*** Extracted entries ***
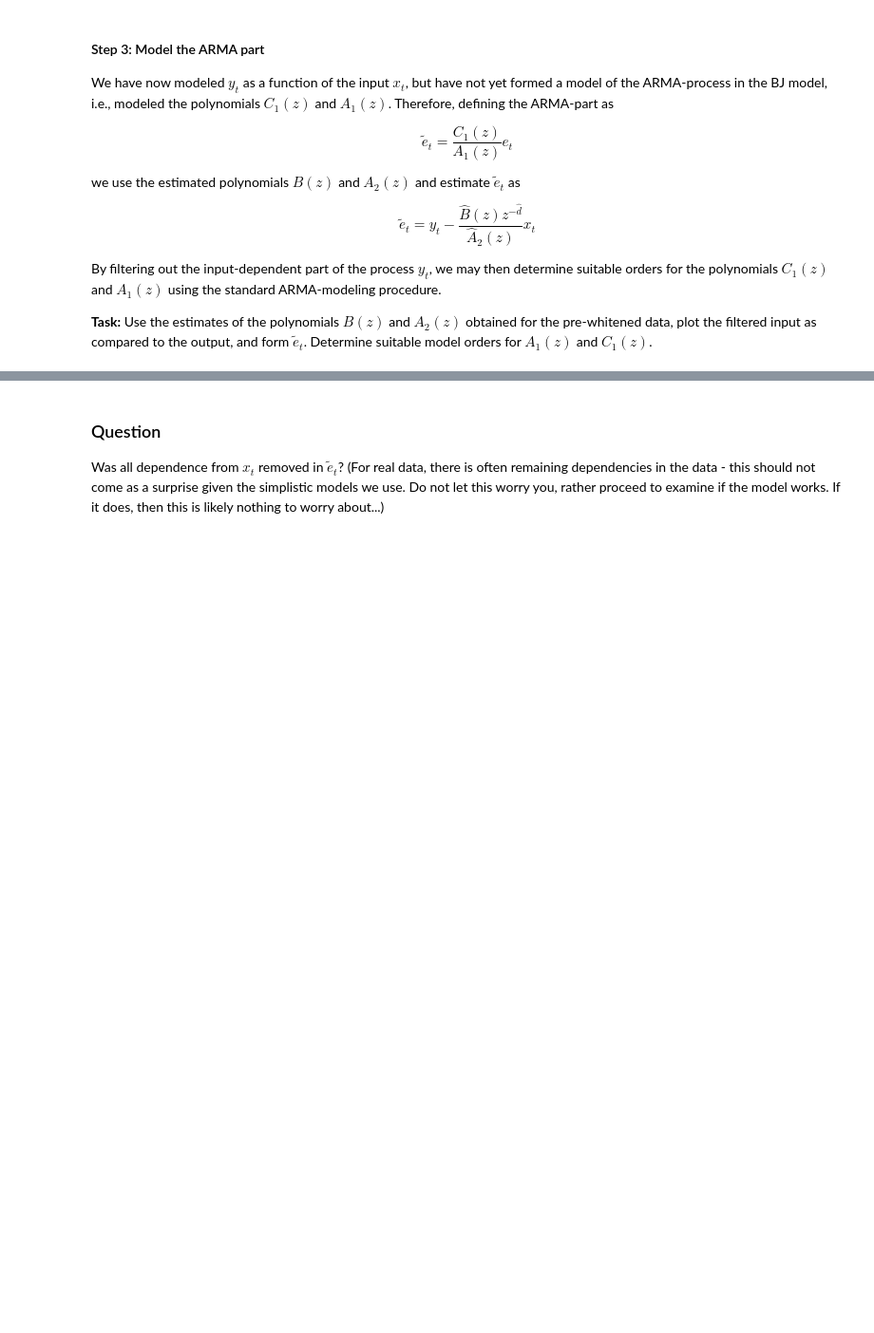
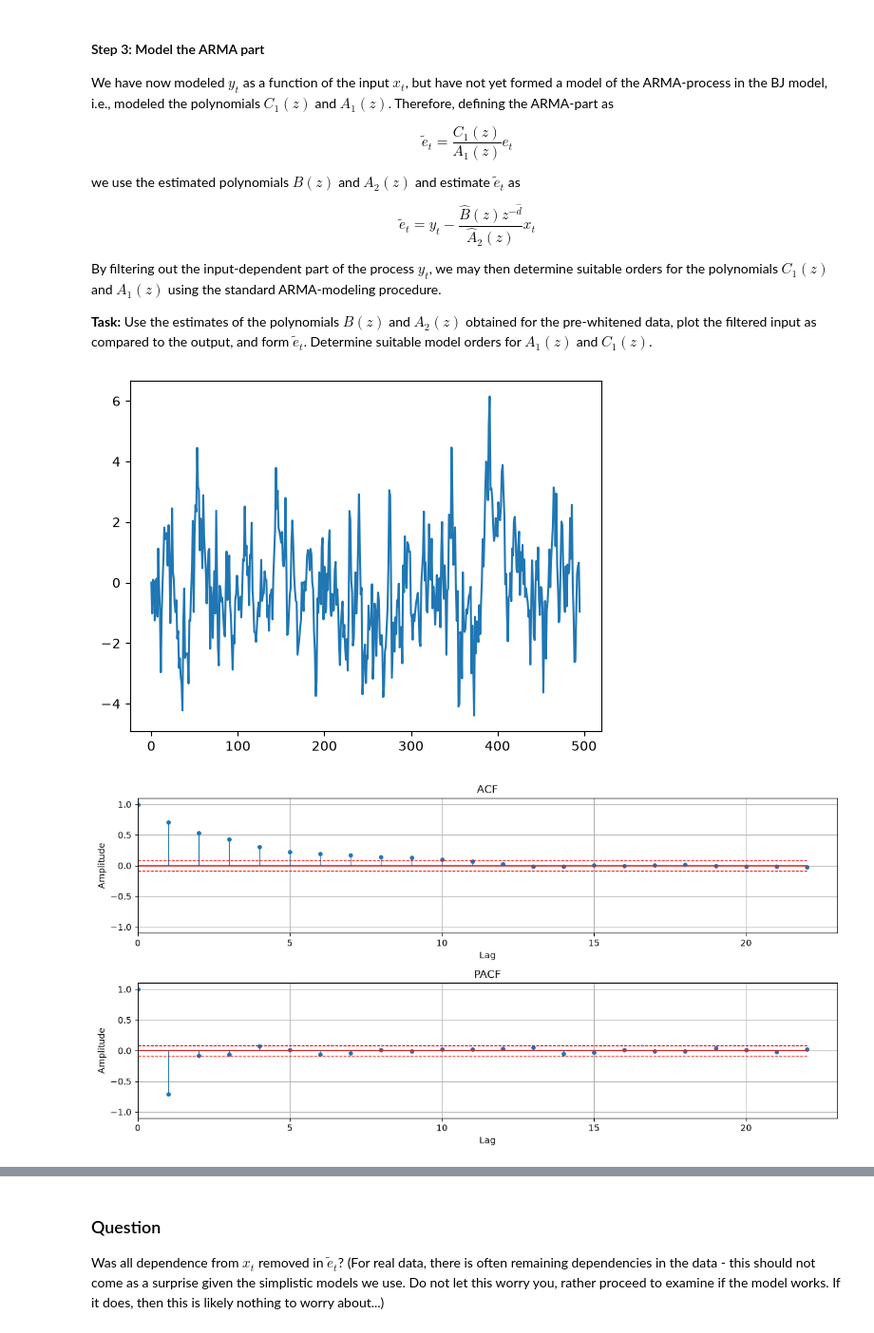
Before and after one commit to H-Wadman/TimeSeriesAnalysis, a Jupyter notebook: labs/lab2.ipynb, the cells around one changed output, grey strips where cells are left out. Shown at 95% size. Cells and saved outputs as stored; diff of their text form; code cells hidden in the pictures; blank space fills up the shorter version.

```diff
--- a/labs/lab2.ipynb
+++ b/labs/lab2.ipynb
@@ -277,3 +297,11 @@ By filtering out the input-dependent part of the process $y_t$, we may then dete
 **Task:** Use the estimates of the polynomials $B(z)$ and $A_2(z)$ obtained for the pre-whitened data, plot the filtered input as compared to the output, and form $\tilde{e}_t$. Determine suitable model orders for $A_1(z)$ and $C_1(z)$.
 # %%
 # analyze the etilde and estimate order for A1, C1
+plt.figure()
+plt.plot(etilde)
+
+
+plotACFnPACF(etilde)
+# %% [output]
+[figure, added]
+[figure, added]
```
Also changed, not shown: parts of 20 cells of this notebook, 1 other file.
*** End of Extracted entries ***
• _What is needed_:
Retype the records above exactly. Leave the pictures out.

• _Solution for this task_:
Before and after one commit to H-Wadman/TimeSeriesAnalysis, a Jupyter notebook: labs/lab2.ipynb, the cells around one changed output, grey strips where cells are left out. Shown at 95% size. Cells and saved outputs as stored; diff of their text form; code cells hidden in the pictures; blank space fills up the shorter version.

```diff
--- a/labs/lab2.ipynb
+++ b/labs/lab2.ipynb
@@ -277,3 +297,11 @@ By filtering out the input-dependent part of the process $y_t$, we may then dete
 **Task:** Use the estimates of the polynomials $B(z)$ and $A_2(z)$ obtained for the pre-whitened data, plot the filtered input as compared to the output, and form $\tilde{e}_t$. Determine suitable model orders for $A_1(z)$ and $C_1(z)$.
 # %%
 # analyze the etilde and estimate order for A1, C1
+plt.figure()
+plt.plot(etilde)
+
+
+plotACFnPACF(etilde)
+# %% [output]
+[figure, added]
+[figure, added]
```
Also changed, not shown: parts of 20 cells of this notebook, 1 other file.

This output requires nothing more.